INSTRUCTIONS TO FOLLOW>
Search the records for the string "persist" and copy every line where it turns up.

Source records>
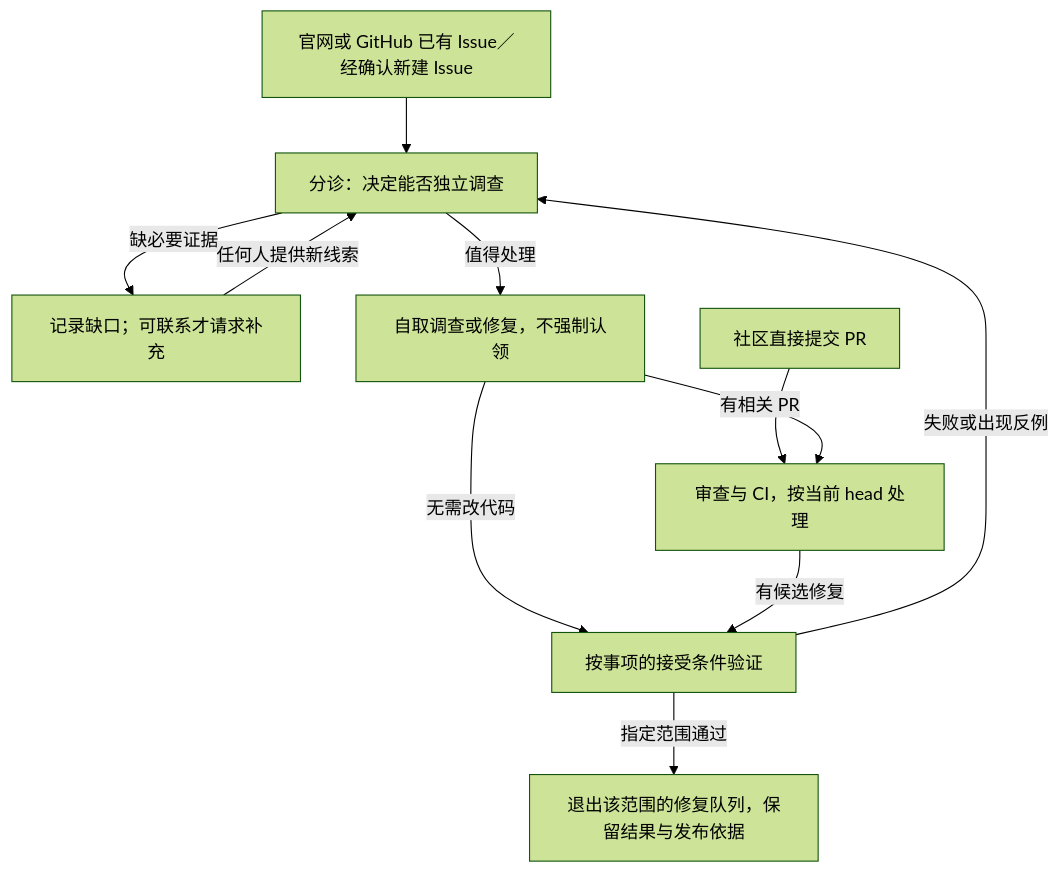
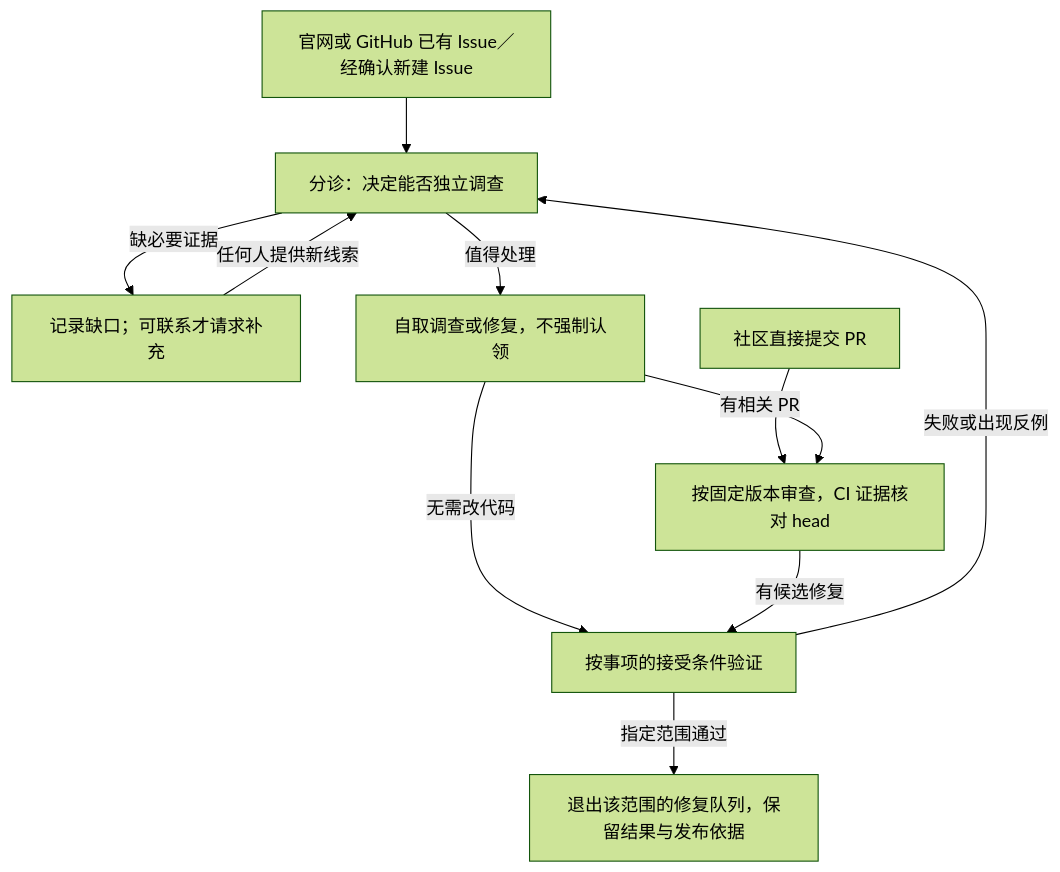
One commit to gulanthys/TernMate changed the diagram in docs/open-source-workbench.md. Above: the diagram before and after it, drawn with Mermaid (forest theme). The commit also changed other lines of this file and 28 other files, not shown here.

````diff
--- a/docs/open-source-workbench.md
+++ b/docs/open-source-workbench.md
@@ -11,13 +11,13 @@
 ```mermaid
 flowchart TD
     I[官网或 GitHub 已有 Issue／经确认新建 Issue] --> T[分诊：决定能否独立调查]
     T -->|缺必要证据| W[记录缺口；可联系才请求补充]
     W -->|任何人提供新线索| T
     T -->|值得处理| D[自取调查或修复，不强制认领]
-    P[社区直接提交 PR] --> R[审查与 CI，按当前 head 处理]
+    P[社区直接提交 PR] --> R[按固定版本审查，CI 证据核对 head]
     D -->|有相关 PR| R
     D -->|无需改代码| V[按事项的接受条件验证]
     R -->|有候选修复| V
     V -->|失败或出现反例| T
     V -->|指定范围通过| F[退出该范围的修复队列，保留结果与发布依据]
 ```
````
--
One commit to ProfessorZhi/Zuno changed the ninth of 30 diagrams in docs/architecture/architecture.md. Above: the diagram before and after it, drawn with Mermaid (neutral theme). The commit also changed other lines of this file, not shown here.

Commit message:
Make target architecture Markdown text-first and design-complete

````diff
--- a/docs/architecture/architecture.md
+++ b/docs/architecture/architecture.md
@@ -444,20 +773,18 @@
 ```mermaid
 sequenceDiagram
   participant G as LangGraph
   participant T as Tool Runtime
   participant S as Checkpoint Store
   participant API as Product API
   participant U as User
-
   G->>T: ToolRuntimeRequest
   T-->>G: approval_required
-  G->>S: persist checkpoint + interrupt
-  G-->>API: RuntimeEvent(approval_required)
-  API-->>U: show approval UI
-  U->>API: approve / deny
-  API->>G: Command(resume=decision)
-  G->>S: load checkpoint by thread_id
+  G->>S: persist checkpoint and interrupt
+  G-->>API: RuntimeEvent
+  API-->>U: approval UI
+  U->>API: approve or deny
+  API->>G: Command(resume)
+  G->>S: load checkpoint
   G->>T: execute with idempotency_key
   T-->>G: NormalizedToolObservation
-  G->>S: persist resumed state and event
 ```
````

RESULT OF THIS TASK>
-  G->>S: persist checkpoint + interrupt
+  G->>S: persist checkpoint and interrupt
-  G->>S: persist resumed state and event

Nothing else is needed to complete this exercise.